WHAT THE EXERCISE ASKS:
Retype the entries in full, exactly.
════════════════
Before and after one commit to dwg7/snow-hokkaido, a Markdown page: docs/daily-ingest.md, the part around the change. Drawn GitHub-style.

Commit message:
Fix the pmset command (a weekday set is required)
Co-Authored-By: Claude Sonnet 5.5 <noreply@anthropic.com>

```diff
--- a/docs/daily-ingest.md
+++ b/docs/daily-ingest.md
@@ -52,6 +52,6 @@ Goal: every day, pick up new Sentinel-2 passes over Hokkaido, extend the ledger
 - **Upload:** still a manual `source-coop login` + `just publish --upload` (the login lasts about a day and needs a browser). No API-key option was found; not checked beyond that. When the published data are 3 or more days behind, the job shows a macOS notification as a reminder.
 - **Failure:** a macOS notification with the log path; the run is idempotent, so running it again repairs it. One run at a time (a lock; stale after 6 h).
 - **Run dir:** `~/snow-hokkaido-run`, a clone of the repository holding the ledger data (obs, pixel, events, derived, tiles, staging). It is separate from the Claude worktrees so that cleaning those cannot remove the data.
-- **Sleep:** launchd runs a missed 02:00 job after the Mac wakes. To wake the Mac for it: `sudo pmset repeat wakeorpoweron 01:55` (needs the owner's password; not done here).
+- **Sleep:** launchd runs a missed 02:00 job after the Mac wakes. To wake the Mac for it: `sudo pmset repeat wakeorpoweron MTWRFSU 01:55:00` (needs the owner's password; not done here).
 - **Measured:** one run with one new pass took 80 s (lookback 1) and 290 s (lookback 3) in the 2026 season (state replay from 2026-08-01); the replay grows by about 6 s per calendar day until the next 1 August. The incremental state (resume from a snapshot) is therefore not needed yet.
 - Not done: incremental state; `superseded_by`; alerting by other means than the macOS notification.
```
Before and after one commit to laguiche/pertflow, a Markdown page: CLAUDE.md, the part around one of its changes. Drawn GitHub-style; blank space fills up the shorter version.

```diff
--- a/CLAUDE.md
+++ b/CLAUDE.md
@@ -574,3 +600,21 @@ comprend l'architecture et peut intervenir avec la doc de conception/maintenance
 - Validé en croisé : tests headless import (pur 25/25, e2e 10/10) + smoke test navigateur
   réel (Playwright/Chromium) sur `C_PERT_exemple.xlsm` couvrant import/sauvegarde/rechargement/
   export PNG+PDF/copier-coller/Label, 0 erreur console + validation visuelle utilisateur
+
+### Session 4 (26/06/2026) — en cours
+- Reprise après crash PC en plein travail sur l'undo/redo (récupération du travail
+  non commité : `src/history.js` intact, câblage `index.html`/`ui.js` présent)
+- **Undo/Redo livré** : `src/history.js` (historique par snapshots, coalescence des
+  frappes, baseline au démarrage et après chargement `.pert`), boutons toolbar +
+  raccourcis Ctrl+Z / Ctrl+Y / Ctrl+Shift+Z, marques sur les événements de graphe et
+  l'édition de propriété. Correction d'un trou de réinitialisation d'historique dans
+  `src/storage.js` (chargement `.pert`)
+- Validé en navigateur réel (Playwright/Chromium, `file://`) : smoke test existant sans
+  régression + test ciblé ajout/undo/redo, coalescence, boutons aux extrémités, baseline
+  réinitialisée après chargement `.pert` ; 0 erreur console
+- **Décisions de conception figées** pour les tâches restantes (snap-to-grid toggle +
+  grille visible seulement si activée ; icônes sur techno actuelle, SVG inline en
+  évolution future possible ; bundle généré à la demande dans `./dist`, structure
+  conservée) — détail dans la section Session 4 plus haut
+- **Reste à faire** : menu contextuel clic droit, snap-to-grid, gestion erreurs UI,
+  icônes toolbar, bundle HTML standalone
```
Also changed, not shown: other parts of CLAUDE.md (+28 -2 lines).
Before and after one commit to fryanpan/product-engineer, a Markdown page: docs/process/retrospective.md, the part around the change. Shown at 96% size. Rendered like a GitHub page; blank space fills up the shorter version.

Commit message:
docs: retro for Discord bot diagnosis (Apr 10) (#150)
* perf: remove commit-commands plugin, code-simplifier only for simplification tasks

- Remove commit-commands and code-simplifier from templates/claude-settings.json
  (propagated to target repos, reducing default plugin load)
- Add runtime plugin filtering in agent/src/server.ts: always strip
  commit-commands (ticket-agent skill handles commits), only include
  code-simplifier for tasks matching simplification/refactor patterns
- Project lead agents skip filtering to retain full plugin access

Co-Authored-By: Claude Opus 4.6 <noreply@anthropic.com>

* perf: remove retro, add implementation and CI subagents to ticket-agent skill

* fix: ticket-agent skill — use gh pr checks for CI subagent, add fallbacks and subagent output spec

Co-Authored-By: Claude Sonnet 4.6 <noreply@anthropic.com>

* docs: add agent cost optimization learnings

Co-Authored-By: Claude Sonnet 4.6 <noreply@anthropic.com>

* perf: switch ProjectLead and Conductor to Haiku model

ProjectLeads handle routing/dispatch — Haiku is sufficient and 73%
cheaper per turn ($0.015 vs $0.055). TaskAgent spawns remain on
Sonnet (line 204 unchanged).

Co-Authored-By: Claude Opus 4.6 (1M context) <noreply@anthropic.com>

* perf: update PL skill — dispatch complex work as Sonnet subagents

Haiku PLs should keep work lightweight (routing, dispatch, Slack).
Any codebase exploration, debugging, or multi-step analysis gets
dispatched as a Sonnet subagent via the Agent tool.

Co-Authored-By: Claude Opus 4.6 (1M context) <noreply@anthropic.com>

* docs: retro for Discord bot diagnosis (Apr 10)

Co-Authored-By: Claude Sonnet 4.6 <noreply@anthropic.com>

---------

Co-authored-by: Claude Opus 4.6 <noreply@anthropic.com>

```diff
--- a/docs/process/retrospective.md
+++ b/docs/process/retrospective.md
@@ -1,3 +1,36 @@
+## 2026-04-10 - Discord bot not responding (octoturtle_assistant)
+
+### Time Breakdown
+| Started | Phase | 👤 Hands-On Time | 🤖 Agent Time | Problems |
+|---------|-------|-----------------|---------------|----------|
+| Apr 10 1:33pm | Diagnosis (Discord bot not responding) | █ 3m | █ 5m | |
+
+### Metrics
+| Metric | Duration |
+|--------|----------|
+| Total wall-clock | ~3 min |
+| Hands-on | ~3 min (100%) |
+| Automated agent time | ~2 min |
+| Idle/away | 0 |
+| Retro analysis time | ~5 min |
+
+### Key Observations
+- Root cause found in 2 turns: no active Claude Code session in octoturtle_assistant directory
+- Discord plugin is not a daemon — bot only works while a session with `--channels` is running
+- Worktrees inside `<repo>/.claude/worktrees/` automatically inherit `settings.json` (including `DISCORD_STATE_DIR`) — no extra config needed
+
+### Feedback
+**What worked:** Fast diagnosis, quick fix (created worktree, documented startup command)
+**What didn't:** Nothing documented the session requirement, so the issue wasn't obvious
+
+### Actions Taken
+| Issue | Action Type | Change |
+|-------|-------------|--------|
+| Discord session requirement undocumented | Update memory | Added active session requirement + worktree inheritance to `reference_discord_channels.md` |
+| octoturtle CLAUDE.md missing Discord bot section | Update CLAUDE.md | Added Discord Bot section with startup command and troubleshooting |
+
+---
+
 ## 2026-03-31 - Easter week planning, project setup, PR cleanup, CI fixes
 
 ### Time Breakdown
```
════════════════
EXERCISE ANSWER:
Before and after one commit to dwg7/snow-hokkaido, a Markdown page: docs/daily-ingest.md, the part around the change. Drawn GitHub-style.

Commit message:
Fix the pmset command (a weekday set is required)
Co-Authored-By: Claude Sonnet 5.5 <noreply@anthropic.com>

```diff
--- a/docs/daily-ingest.md
+++ b/docs/daily-ingest.md
@@ -52,6 +52,6 @@ Goal: every day, pick up new Sentinel-2 passes over Hokkaido, extend the ledger
 - **Upload:** still a manual `source-coop login` + `just publish --upload` (the login lasts about a day and needs a browser). No API-key option was found; not checked beyond that. When the published data are 3 or more days behind, the job shows a macOS notification as a reminder.
 - **Failure:** a macOS notification with the log path; the run is idempotent, so running it again repairs it. One run at a time (a lock; stale after 6 h).
 - **Run dir:** `~/snow-hokkaido-run`, a clone of the repository holding the ledger data (obs, pixel, events, derived, tiles, staging). It is separate from the Claude worktrees so that cleaning those cannot remove the data.
-- **Sleep:** launchd runs a missed 02:00 job after the Mac wakes. To wake the Mac for it: `sudo pmset repeat wakeorpoweron 01:55` (needs the owner's password; not done here).
+- **Sleep:** launchd runs a missed 02:00 job after the Mac wakes. To wake the Mac for it: `sudo pmset repeat wakeorpoweron MTWRFSU 01:55:00` (needs the owner's password; not done here).
 - **Measured:** one run with one new pass took 80 s (lookback 1) and 290 s (lookback 3) in the 2026 season (state replay from 2026-08-01); the replay grows by about 6 s per calendar day until the next 1 August. The incremental state (resume from a snapshot) is therefore not needed yet.
 - Not done: incremental state; `superseded_by`; alerting by other means than the macOS notification.
```
Before and after one commit to laguiche/pertflow, a Markdown page: CLAUDE.md, the part around one of its changes. Drawn GitHub-style; blank space fills up the shorter version.

```diff
--- a/CLAUDE.md
+++ b/CLAUDE.md
@@ -574,3 +600,21 @@ comprend l'architecture et peut intervenir avec la doc de conception/maintenance
 - Validé en croisé : tests headless import (pur 25/25, e2e 10/10) + smoke test navigateur
   réel (Playwright/Chromium) sur `C_PERT_exemple.xlsm` couvrant import/sauvegarde/rechargement/
   export PNG+PDF/copier-coller/Label, 0 erreur console + validation visuelle utilisateur
+
+### Session 4 (26/06/2026) — en cours
+- Reprise après crash PC en plein travail sur l'undo/redo (récupération du travail
+  non commité : `src/history.js` intact, câblage `index.html`/`ui.js` présent)
+- **Undo/Redo livré** : `src/history.js` (historique par snapshots, coalescence des
+  frappes, baseline au démarrage et après chargement `.pert`), boutons toolbar +
+  raccourcis Ctrl+Z / Ctrl+Y / Ctrl+Shift+Z, marques sur les événements de graphe et
+  l'édition de propriété. Correction d'un trou de réinitialisation d'historique dans
+  `src/storage.js` (chargement `.pert`)
+- Validé en navigateur réel (Playwright/Chromium, `file://`) : smoke test existant sans
+  régression + test ciblé ajout/undo/redo, coalescence, boutons aux extrémités, baseline
+  réinitialisée après chargement `.pert` ; 0 erreur console
+- **Décisions de conception figées** pour les tâches restantes (snap-to-grid toggle +
+  grille visible seulement si activée ; icônes sur techno actuelle, SVG inline en
+  évolution future possible ; bundle généré à la demande dans `./dist`, structure
+  conservée) — détail dans la section Session 4 plus haut
+- **Reste à faire** : menu contextuel clic droit, snap-to-grid, gestion erreurs UI,
+  icônes toolbar, bundle HTML standalone
```
Also changed, not shown: other parts of CLAUDE.md (+28 -2 lines).
Before and after one commit to fryanpan/product-engineer, a Markdown page: docs/process/retrospective.md, the part around the change. Shown at 96% size. Rendered like a GitHub page; blank space fills up the shorter version.

Commit message:
docs: retro for Discord bot diagnosis (Apr 10) (#150)
* perf: remove commit-commands plugin, code-simplifier only for simplification tasks

- Remove commit-commands and code-simplifier from templates/claude-settings.json
  (propagated to target repos, reducing default plugin load)
- Add runtime plugin filtering in agent/src/server.ts: always strip
  commit-commands (ticket-agent skill handles commits), only include
  code-simplifier for tasks matching simplification/refactor patterns
- Project lead agents skip filtering to retain full plugin access

Co-Authored-By: Claude Opus 4.6 <noreply@anthropic.com>

* perf: remove retro, add implementation and CI subagents to ticket-agent skill

* fix: ticket-agent skill — use gh pr checks for CI subagent, add fallbacks and subagent output spec

Co-Authored-By: Claude Sonnet 4.6 <noreply@anthropic.com>

* docs: add agent cost optimization learnings

Co-Authored-By: Claude Sonnet 4.6 <noreply@anthropic.com>

* perf: switch ProjectLead and Conductor to Haiku model

ProjectLeads handle routing/dispatch — Haiku is sufficient and 73%
cheaper per turn ($0.015 vs $0.055). TaskAgent spawns remain on
Sonnet (line 204 unchanged).

Co-Authored-By: Claude Opus 4.6 (1M context) <noreply@anthropic.com>

* perf: update PL skill — dispatch complex work as Sonnet subagents

Haiku PLs should keep work lightweight (routing, dispatch, Slack).
Any codebase exploration, debugging, or multi-step analysis gets
dispatched as a Sonnet subagent via the Agent tool.

Co-Authored-By: Claude Opus 4.6 (1M context) <noreply@anthropic.com>

* docs: retro for Discord bot diagnosis (Apr 10)

Co-Authored-By: Claude Sonnet 4.6 <noreply@anthropic.com>

---------

Co-authored-by: Claude Opus 4.6 <noreply@anthropic.com>

```diff
--- a/docs/process/retrospective.md
+++ b/docs/process/retrospective.md
@@ -1,3 +1,36 @@
+## 2026-04-10 - Discord bot not responding (octoturtle_assistant)
+
+### Time Breakdown
+| Started | Phase | 👤 Hands-On Time | 🤖 Agent Time | Problems |
+|---------|-------|-----------------|---------------|----------|
+| Apr 10 1:33pm | Diagnosis (Discord bot not responding) | █ 3m | █ 5m | |
+
+### Metrics
+| Metric | Duration |
+|--------|----------|
+| Total wall-clock | ~3 min |
+| Hands-on | ~3 min (100%) |
+| Automated agent time | ~2 min |
+| Idle/away | 0 |
+| Retro analysis time | ~5 min |
+
+### Key Observations
+- Root cause found in 2 turns: no active Claude Code session in octoturtle_assistant directory
+- Discord plugin is not a daemon — bot only works while a session with `--channels` is running
+- Worktrees inside `<repo>/.claude/worktrees/` automatically inherit `settings.json` (including `DISCORD_STATE_DIR`) — no extra config needed
+
+### Feedback
+**What worked:** Fast diagnosis, quick fix (created worktree, documented startup command)
+**What didn't:** Nothing documented the session requirement, so the issue wasn't obvious
+
+### Actions Taken
+| Issue | Action Type | Change |
+|-------|-------------|--------|
+| Discord session requirement undocumented | Update memory | Added active session requirement + worktree inheritance to `reference_discord_channels.md` |
+| octoturtle CLAUDE.md missing Discord bot section | Update CLAUDE.md | Added Discord Bot section with startup command and troubleshooting |
+
+---
+
 ## 2026-03-31 - Easter week planning, project setup, PR cleanup, CI fixes
 
 ### Time Breakdown
```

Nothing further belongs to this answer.